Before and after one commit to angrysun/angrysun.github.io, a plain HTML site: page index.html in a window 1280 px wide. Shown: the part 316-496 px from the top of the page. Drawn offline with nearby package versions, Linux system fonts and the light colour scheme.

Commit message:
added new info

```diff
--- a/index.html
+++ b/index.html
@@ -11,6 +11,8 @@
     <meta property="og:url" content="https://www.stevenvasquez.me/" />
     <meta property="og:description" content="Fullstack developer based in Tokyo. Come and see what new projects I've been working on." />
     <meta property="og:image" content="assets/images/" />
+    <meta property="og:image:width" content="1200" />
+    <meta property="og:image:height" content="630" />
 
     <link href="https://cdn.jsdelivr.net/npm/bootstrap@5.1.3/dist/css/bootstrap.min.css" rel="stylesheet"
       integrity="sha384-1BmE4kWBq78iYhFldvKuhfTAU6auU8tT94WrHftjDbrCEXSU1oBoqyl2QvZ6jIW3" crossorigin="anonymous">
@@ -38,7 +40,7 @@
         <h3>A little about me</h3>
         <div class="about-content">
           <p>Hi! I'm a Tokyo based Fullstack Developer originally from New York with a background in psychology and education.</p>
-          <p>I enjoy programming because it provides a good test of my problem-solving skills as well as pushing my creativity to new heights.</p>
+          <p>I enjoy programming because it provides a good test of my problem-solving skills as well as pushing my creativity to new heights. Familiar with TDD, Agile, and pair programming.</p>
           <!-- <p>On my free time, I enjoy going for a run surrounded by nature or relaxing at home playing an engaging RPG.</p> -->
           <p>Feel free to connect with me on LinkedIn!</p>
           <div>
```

Exercise description: With nothing added or dropped, reproduce all the data exactly.

Written response:
Before and after one commit to angrysun/angrysun.github.io, a plain HTML site: page index.html in a window 1280 px wide. Shown: the part 316-496 px from the top of the page. Drawn offline with nearby package versions, Linux system fonts and the light colour scheme.

Commit message:
added new info

```diff
--- a/index.html
+++ b/index.html
@@ -11,6 +11,8 @@
     <meta property="og:url" content="https://www.stevenvasquez.me/" />
     <meta property="og:description" content="Fullstack developer based in Tokyo. Come and see what new projects I've been working on." />
     <meta property="og:image" content="assets/images/" />
+    <meta property="og:image:width" content="1200" />
+    <meta property="og:image:height" content="630" />
 
     <link href="https://cdn.jsdelivr.net/npm/bootstrap@5.1.3/dist/css/bootstrap.min.css" rel="stylesheet"
       integrity="sha384-1BmE4kWBq78iYhFldvKuhfTAU6auU8tT94WrHftjDbrCEXSU1oBoqyl2QvZ6jIW3" crossorigin="anonymous">
@@ -38,7 +40,7 @@
         <h3>A little about me</h3>
         <div class="about-content">
           <p>Hi! I'm a Tokyo based Fullstack Developer originally from New York with a background in psychology and education.</p>
-          <p>I enjoy programming because it provides a good test of my problem-solving skills as well as pushing my creativity to new heights.</p>
+          <p>I enjoy programming because it provides a good test of my problem-solving skills as well as pushing my creativity to new heights. Familiar with TDD, Agile, and pair programming.</p>
           <!-- <p>On my free time, I enjoy going for a run surrounded by nature or relaxing at home playing an engaging RPG.</p> -->
           <p>Feel free to connect with me on LinkedIn!</p>
           <div>
```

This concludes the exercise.